It was good to see another "Dead" film from the master of the genre, George Romero, once again, but in all fairness, this wasn't what we all hoped for. During this movie something seemed to be missing for me and I was scratching the brain to figure out just exactly what that was, then after about mid-way of the film I had it: Every single one of the characters had little to no characterization to them. When someone was offed you weren't thinking, "Why the fuck did they do that?! He/ she was my favorite character!" Hopper, though playing the type of character he portrays best looked as if he were just waiting around looking for someone to read him his next line. Leguizamo was the only one whose character was somewhat established, but not so anymore than some of the minor players in Romero's former entries into the Zombie film. Don't get me wrong, I liked the film, but I believe Land of the Dead suffered an overage of characters and so little development that I had very little sympathy for the resident's of Fiddlers Green's populace. In "Night," "Dawn" and "Day" there were at least a few of them you could connect and relate to, but not so in "Land." You know a film is in trouble when the standout character can't utter a single line of dialogue and the supposed lead makes illogical decisions and says stupid things. When you see this movie, nothing makes this last I've written more clear than the last few scenes when The Dead Reckoning has the Undead at a clear, decisive Checkmate.
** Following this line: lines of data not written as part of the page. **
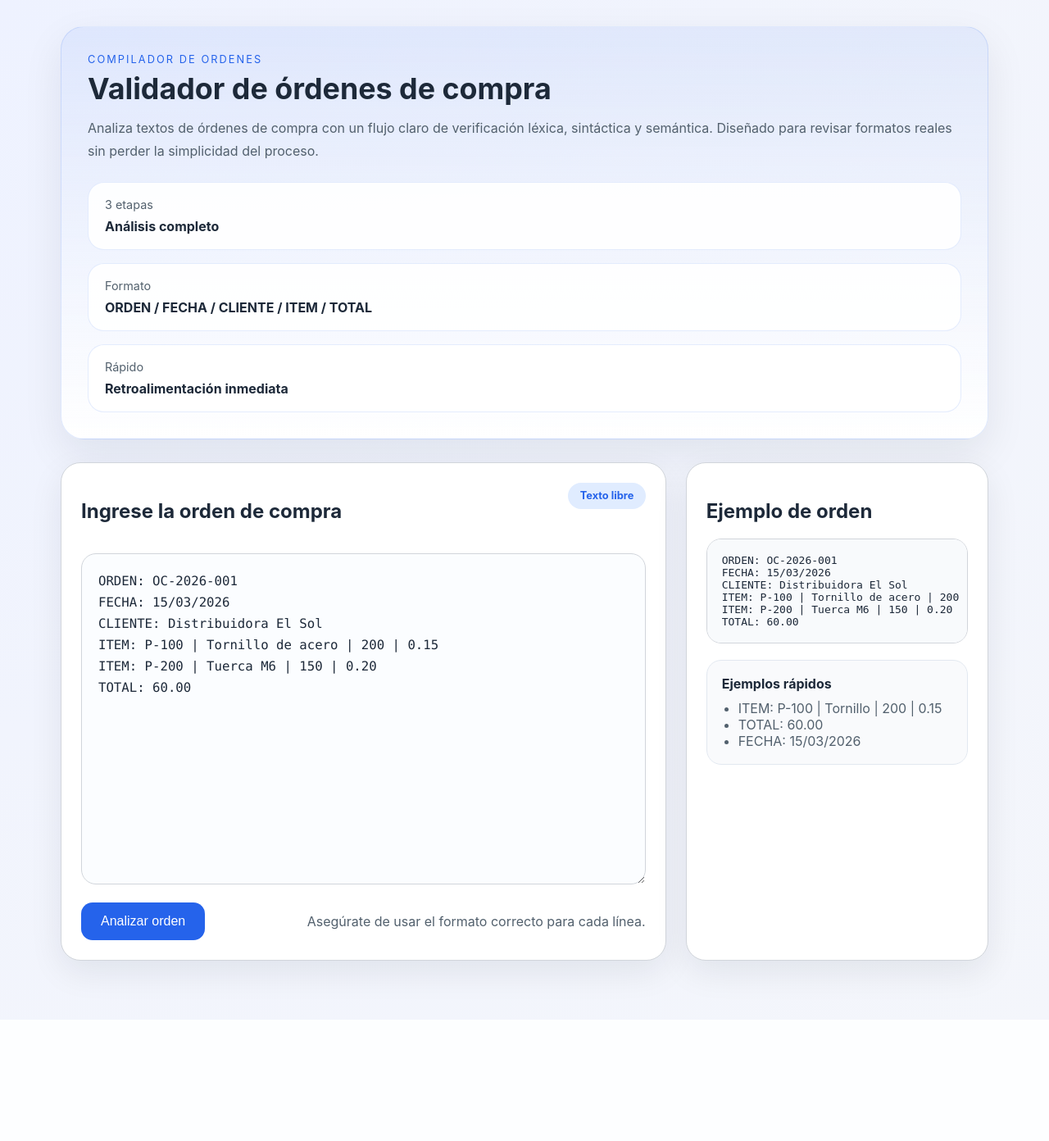
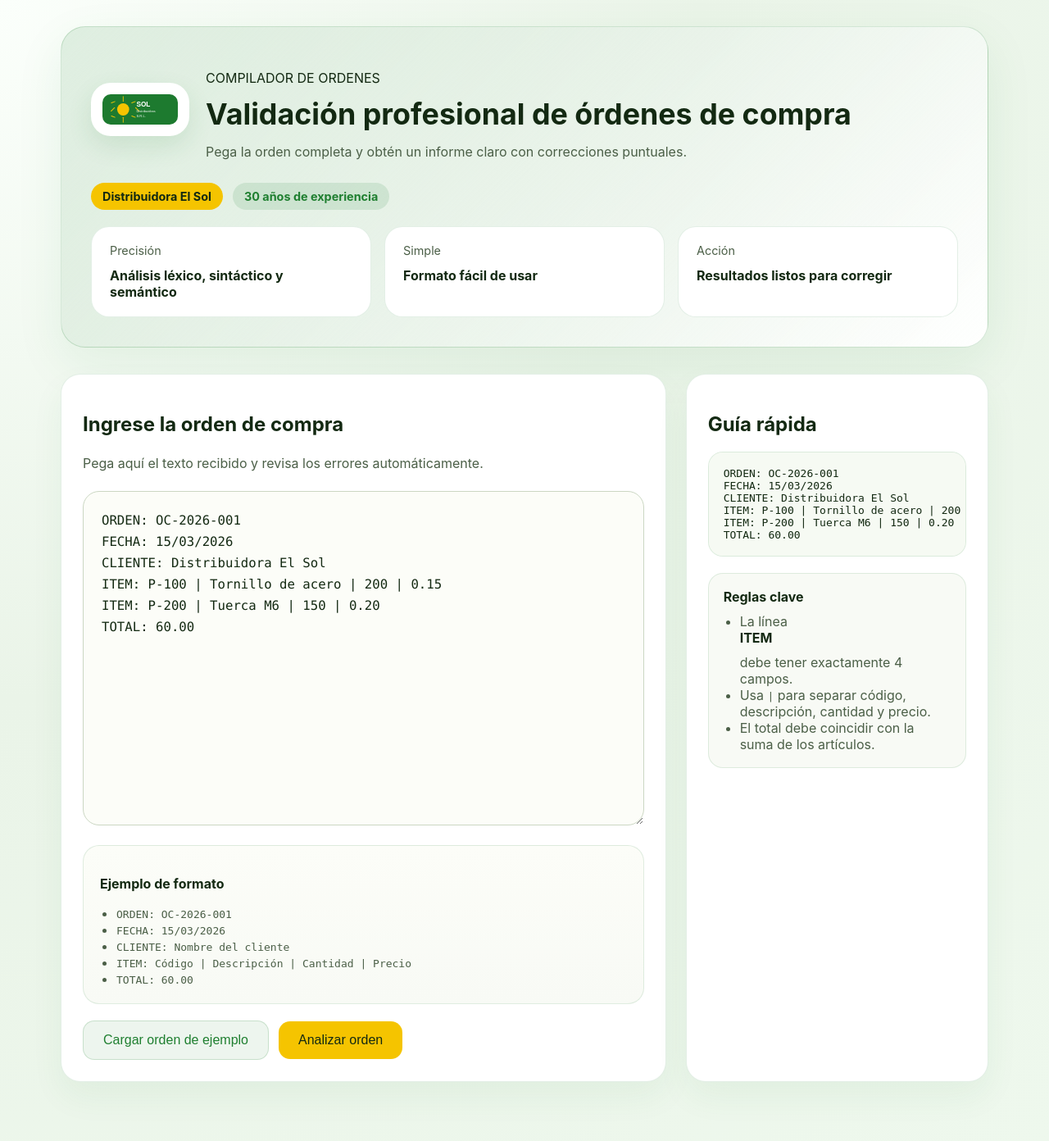
Before and after one commit to JoaV2606/proyecto_Compiladores, a Flask app: page / in a window 1280 px wide. Shown: the whole page at 82% size. Before the commit the page ends 1212 px from the top, so only its background shows below. Run offline with Flask 3, Linux system fonts and the light colour scheme.

Commit message:
Add files via upload

```diff
--- a/app.py
+++ b/app.py
@@ -168,7 +168,7 @@ def parse_order(text):
         )
 
     if data["order_id"] is None:
-        errors.append({"line": 0, "message": "Falta la línea OORDEN."})
+        errors.append({"line": 0, "message": "Falta la línea ORDEN."})
     if data["date"] is None:
         errors.append({"line": 0, "message": "Falta la línea FECHA."})
     if data["client"] is None:
--- a/static/script.js
+++ b/static/script.js
@@ -10,6 +10,14 @@ const lexicalStatusEl = document.getElementById('lexical-status');
 const syntaxStatusEl = document.getElementById('syntax-status');
 const semanticStatusEl = document.getElementById('semantic-status');
 const orderSummaryEl = document.getElementById('order-summary');
+const loadSampleButton = document.getElementById('load-sample');
+const sampleText = document.getElementById('sample')?.textContent.trim() || '';
+
+loadSampleButton?.addEventListener('click', () => {
+  orderText.value = sampleText;
+  orderText.focus();
+  resultsSection.hidden = true;
+});
 
 function createList(items) {
   if (!items || items.length === 0) {
--- a/static/style.css
+++ b/static/style.css
@@ -3,22 +3,23 @@
 }
 
 :root {
-  --bg: #f4f6fb;
+  --bg: #eef8ed;
   --card: #ffffff;
-  --text: #1d2939;
-  --muted: #52606d;
-  --primary: #2563eb;
-  --primary-soft: #e0ecff;
-  --success: #16a34a;
-  --danger: #dc2626;
-  --border: #d1d5db;
-  --surface: #f9fafc;
+  --text: #132912;
+  --muted: #4b5f47;
+  --primary: #1f7f30;
+  --secondary: #f5c400;
+  --primary-soft: rgba(31, 127, 48, 0.10);
+  --success: #196d29;
+  --danger: #b22222;
+  --border: #cbd7c3;
+  --surface: #f8faf5;
 }
 
 body {
   margin: 0;
   font-family: Inter, system-ui, sans-serif;
-  background: radial-gradient(circle at top left, #eef2ff, var(--bg));
+  background: radial-gradient(circle at top left, #fbfffb, #eaf4e8 45%, var(--bg));
   color: var(--text);
 }
 
@@ -30,26 +31,41 @@ body {
 
 .hero-card {
   display: grid;
-  gap: 24px;
-  padding: 32px;
-  margin-bottom: 28px;
-  background: linear-gradient(180deg, rgba(37,99,235,0.08), rgba(255,255,255,0.96));
-  border: 1px solid rgba(37,99,235,0.14);
-  border-radius: 28px;
-  box-shadow: 0 18px 50px rgba(16,24,40,0.08);
+  gap: 20px;
+  padding: 36px;
+  margin-bottom: 32px;
+  background: linear-gradient(135deg, rgba(31, 127, 48, 0.12), rgba(255, 255, 255, 0.97));
+  border: 1px solid rgba(31, 127, 48, 0.18);
+  border-radius: 30px;
+  box-shadow: 0 20px 60px rgba(31, 127, 48, 0.08);
 }
 
-.eyebrow {
-  margin: 0 0 10px;
-  font-size: 0.8rem;
-  letter-spacing: 0.16em;
-  text-transform: uppercase;
-  color: var(--primary);
+.hero-top {
+  display: flex;
+  align-items: flex-start;
+  justify-content: space-between;
+  gap: 24px;
+  flex-wrap: wrap;
+}
+
+.hero-brand {
+  display: flex;
+  align-items: center;
+  gap: 20px;
+}
+
+.brand-logo {
+  width: 120px;
+  max-width: 100%;
+  border-radius: 24px;
+  background: white;
+  padding: 14px;
+  box-shadow: 0 12px 30px rgba(31, 127, 48, 0.12);
 }
 
 .hero-card h1 {
-  margin: 0 0 14px;
-  font-size: clamp(2rem, 2.8vw, 3.4rem);
+  margin: 0 0 12px;
+  font-size: clamp(2rem, 2.8vw, 3.2rem);
   line-height: 1.05;
 }
 
@@ -61,21 +77,45 @@ body {
   line-height: 1.75;
 }
 
+.hero-badges {
+  display: flex;
+  flex-wrap: wrap;
+  gap: 12px;
+  align-items: center;
+}
+
+.brand-pill {
+  display: inline-flex;
+  align-items: center;
+  padding: 8px 14px;
+  border-radius: 999px;
+  font-size: 0.9rem;
+  font-weight: 700;
+  background: var(--secondary);
+  color: #132912;
+}
+
+.badge-muted {
+  background: rgba(31, 127, 48, 0.12);
+  color: var(--primary);
+}
+
 .hero-summary {
   display: grid;
   gap: 16px;
+  grid-template-columns: repeat(3, minmax(0, 1fr));
 }
 
 .stat-card {
-  padding: 18px 20px;
-  border-radius: 20px;
-  background: rgba(255,255,255,0.9);
-  border: 1px solid rgba(37,99,235,0.12);
+  padding: 20px 22px;
+  border-radius: 22px;
+  background: #ffffff;
+  border: 1px solid rgba(31, 127, 48, 0.12);
 }
 
 .stat-card span {
   display: block;
-  margin-bottom: 8px;
+  margin-bottom: 12px;
   color: var(--muted);
   font-size: 0.9rem;
 }
@@ -96,10 +136,10 @@ body {
 .mini-panel,
 .input-panel {
   background: var(--card);
-  border: 1px solid var(--border);
+  border: 1px solid rgba(31, 127, 48, 0.12);
   border-radius: 24px;
-  padding: 24px;
-  box-shadow: 0 14px 40px rgba(16, 24, 40, 0.08);
+  padding: 26px;
+  box-shadow: 0 18px 40px rgba(31, 127, 48, 0.06);
 }
 
 .card-header {
@@ -107,35 +147,20 @@ body {
   justify-content: space-between;
   align-items: flex-start;
   gap: 16px;
-  margin-bottom: 18px;
-}
-
-.badge {
-  display: inline-flex;
-  align-items: center;
-  justify-content: center;
-  padding: 0.55rem 0.9rem;
-  border-radius: 999px;
-  font-size: 0.8rem;
-  font-weight: 700;
-}
-
-.badge.info {
-  background: var(--primary-soft);
-  color: var(--primary);
+  margin-bottom: 20px;
 }
 
 textarea {
   width: 100%;
-  min-height: 300px;
+  min-height: 320px;
   border: 1px solid var(--border);
-  border-radius: 18px;
-  padding: 20px;
+  border-radius: 20px;
+  padding: 22px;
   font-family: ui-monospace, SFMono-Regular, Menlo, Monaco, Consolas, 'Liberation Mono', 'Courier New', monospace;
   font-size: 0.98rem;
   line-height: 1.65;
   color: var(--text);
-  background: #fbfdff;
+  background: #fcfdf8;
   resize: vertical;
 }
 
@@ -144,14 +169,14 @@ textarea {
   align-items: center;
   justify-content: space-between;
   gap: 16px;
-  margin-top: 18px;
+  margin-top: 20px;
   flex-wrap: wrap;
 }
 
 button {
-  background: var(--primary);
+  background: var(--secondary);
   border: none;
-  color: white;
+  color: #132912;
   font-size: 1rem;
   padding: 14px 24px;
   border-radius: 14px;
@@ -161,34 +186,32 @@ button {
 
 button:hover {
   transform: translateY(-1px);
-  box-shadow: 0 12px 24px rgba(37, 99, 235, 0.18);
+  box-shadow: 0 16px 30px rgba(31, 127, 48, 0.16);
 }
 
-.mini-panel pre {
-  margin: 0;
-  background: #f8fafc;
-  padding: 18px;
-  border-radius: 18px;
-  border: 1px solid var(--border);
-  overflow-x: auto;
+.secondary-button {
+  background: rgba(31, 127, 48, 0.08);
+  color: var(--primary);
+  border: 1px solid rgba(31, 127, 48, 0.18);
 }
 
-.example-list {
-  margin-top: 20px;
-  padding: 18px;
-  border-radius: 18px;
-  background: var(--surface);
-  border: 1px solid #e2e8f0;
+.form-actions {
+  display: flex;
+  flex-wrap: wrap;
+  gap: 12px;
+  align-items: center;
 }
 
-.example-list strong {
-  display: block;
-  margin-bottom: 10px;
-  color: var(--text);
+.help-card {
+  margin: 20px 0 0;
+  padding: 20px;
+  border-radius: 20px;
+  background: linear-gradient(180deg, #fcfdf8 0%, var(--surface) 100%);
+  border: 1px solid rgba(31, 127, 48, 0.12);
 }
 
-.example-list ul {
-  margin: 0;
+.helper-list {
+  margin: 12px 0 0;
   padding-left: 20px;
   color: var(--muted);
 }
@@ -301,30 +324,50 @@ tbody tr:nth-child(even) {
   color: var(--muted);
 }
 
-.badge-chip {
-  display: inline-flex;
-  align-items: center;
-  padding: 5px 12px;
-  border-radius: 999px;
-  font-size: 0.8rem;
-  background: var(--primary-soft);
-  color: var(--primary);
-}
-
 .token-type {
   display: inline-flex;
   padding: 4px 10px;
   border-radius: 999px;
   color: var(--text);
-  background: rgba(37, 99, 235, 0.12);
+  background: rgba(31, 127, 48, 0.12);
   font-size: 0.8rem;
   font-weight: 700;
+}
+
+.mini-panel pre {
+  margin: 0;
+  background: #f6faf3;
+  padding: 18px;
+  border-radius: 18px;
+  border: 1px solid rgba(31, 127, 48, 0.12);
+  overflow-x: auto;
+}
+
+.example-list {
+  margin-top: 20px;
+  padding: 18px;
+  border-radius: 18px;
+  background: var(--surface);
+  border: 1px solid rgba(31, 127, 48, 0.12);
+}
+
+.example-list strong {
+  display: block;
+  margin-bottom: 10px;
+  color: var(--text);
+}
+
+.example-list ul {
+  margin: 0;
+  padding-left: 20px;
+  color: var(--muted);
 }
 
 @media (max-width: 960px) {
   .panel-grid,
   .status-grid,
-  .errors-grid {
+  .errors-grid,
+  .hero-summary {
     grid-template-columns: 1fr;
   }
 }
--- a/templates/index.html
+++ b/templates/index.html
@@ -9,27 +9,33 @@
 <body>
   <main class="page-container">
     <header class="hero-card">
-      <div>
-        <p class="eyebrow">COMPILADOR DE ORDENES</p>
-        <h1>Validador de órdenes de compra</h1>
-        <p class="hero-copy">
-          Analiza textos de órdenes de compra con un flujo claro de verificación léxica,
-          sintáctica y semántica. Diseñado para revisar formatos reales sin perder
-          la simplicidad del proceso.
-        </p>
+      <div class="hero-top">
+        <div class="hero-brand">
+          <img src="{{ url_for('static', filename='logo.svg') }}" alt="Distribuidora El Sol" class="brand-logo" />
+          <div>
+            <p class="eyebrow">COMPILADOR DE ORDENES</p>
+            <h1>Validación profesional de órdenes de compra</h1>
+            <p class="hero-copy">Pega la orden completa y obtén un informe claro con correcciones puntuales.</p>
+          </div>
+        </div>
+        <div class="hero-badges">
+          <span class="brand-pill">Distribuidora El Sol</span>
+          <span class="brand-pill badge-muted">30 años de experiencia</span>
+        </div>
       </div>
+
       <div class="hero-summary">
         <div class="stat-card">
-          <span>3 etapas</span>
-          <strong>Análisis completo</strong>
+          <span>Precisión</span>
+          <strong>Análisis léxico, sintáctico y semántico</strong>
         </div>
         <div class="stat-card">
-          <span>Formato</span>
-          <strong>ORDEN / FECHA / CLIENTE / ITEM / TOTAL</strong>
+          <span>Simple</span>
+          <strong>Formato fácil de usar</strong>
         </div>
         <div class="stat-card">
-          <span>Rápido</span>
-          <strong>Retroalimentación inmediata</strong>
+          <span>Acción</span>
+          <strong>Resultados listos para corregir</strong>
         </div>
       </div>
     </header>
@@ -37,27 +43,43 @@
     <div class="panel-grid">
       <section class="card input-panel">
         <div class="card-header">
-          <h2>Ingrese la orden de compra</h2>
-          <span class="badge info">Texto libre</span>
+          <div>
+            <h2>Ingrese la orden de compra</h2>
+            <p class="hint">Pega aquí el texto recibido y revisa los errores automáticamente.</p>
+          </div>
         </div>
+
         <form id="order-form">
           <textarea id="order-text" name="order_text" rows="14" spellcheck="false">{{ sample_order }}</textarea>
+          <div class="help-card">
+            <p><strong>Ejemplo de formato</strong></p>
+            <ul class="helper-list">
+              <li><code>ORDEN: OC-2026-001</code></li>
+              <li><code>FECHA: 15/03/2026</code></li>
+              <li><code>CLIENTE: Nombre del cliente</code></li>
+              <li><code>ITEM: Código | Descripción | Cantidad | Precio</code></li>
+              <li><code>TOTAL: 60.00</code></li>
+            </ul>
+          </div>
+
           <div class="form-footer">
-            <button type="submit">Analizar orden</button>
-            <p class="hint">Asegúrate de usar el formato correcto para cada línea.</p>
+            <div class="form-actions">
+              <button type="button" id="load-sample" class="secondary-button">Cargar orden de ejemplo</button>
+              <button type="submit">Analizar orden</button>
+            </div>
           </div>
         </form>
       </section>
 
       <aside class="card mini-panel">
-        <h2>Ejemplo de orden</h2>
+        <h2>Guía rápida</h2>
         <pre id="sample">{{ sample_order }}</pre>
         <div class="example-list">
-          <strong>Ejemplos rápidos</strong>
+          <strong>Reglas clave</strong>
           <ul>
-            <li>ITEM: P-100 | Tornillo | 200 | 0.15</li>
-            <li>TOTAL: 60.00</li>
-            <li>FECHA: 15/03/2026</li>
+            <li>La línea <strong>ITEM</strong> debe tener exactamente 4 campos.</li>
+            <li>Usa <code>|</code> para separar código, descripción, cantidad y precio.</li>
+            <li>El total debe coincidir con la suma de los artículos.</li>
           </ul>
         </div>
       </aside>
@@ -67,7 +89,7 @@
       <div class="result-header">
         <div>
           <h2>Resultados</h2>
-          <p class="result-copy">El validador muestra el estado general y la información detallada.</p>
+          <p class="result-copy">Revisa el estado general y los detalles de cada nivel de validación.</p>
         </div>
         <div id="status" class="status"></div>
       </div>
```
Also changed, not shown: other parts of static/style.css (+11 -11 lines), static/logo.svg (added).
Overall, there were some pretty fair gore effects, but nothing by the bucket full and a cool cameo by Tom Savini reprising his role as "Blades" but in another light, and Shaun of the Dead geniuses, Simon Pegg and Edgar Wright as "Photo Booth Zombies."
An okay film and made better in some ways by the definite advance in special effects this time around. If you're looking for something that's comparable to the first three films, then I guess you'll have to wait to see if they let George do another, because this one just sort of falls flat. See it in matinee if you go to see it in the theater, because I just don't believe it's worth the full price of admission. I'll get it when it comes out, sure but much like Blade: Trinity or Alien 3, it's mainly to complete a collection. Not bad, but a disappointment when compared to G.A.R's first three films in the series and Zack Snyder's modern classic re-telling of Dawn of the Dead.
Rating: 3 (Just barely) out of 5 possible stars.
"I am Death. Vengeance is mine."-Ulrich, Black Death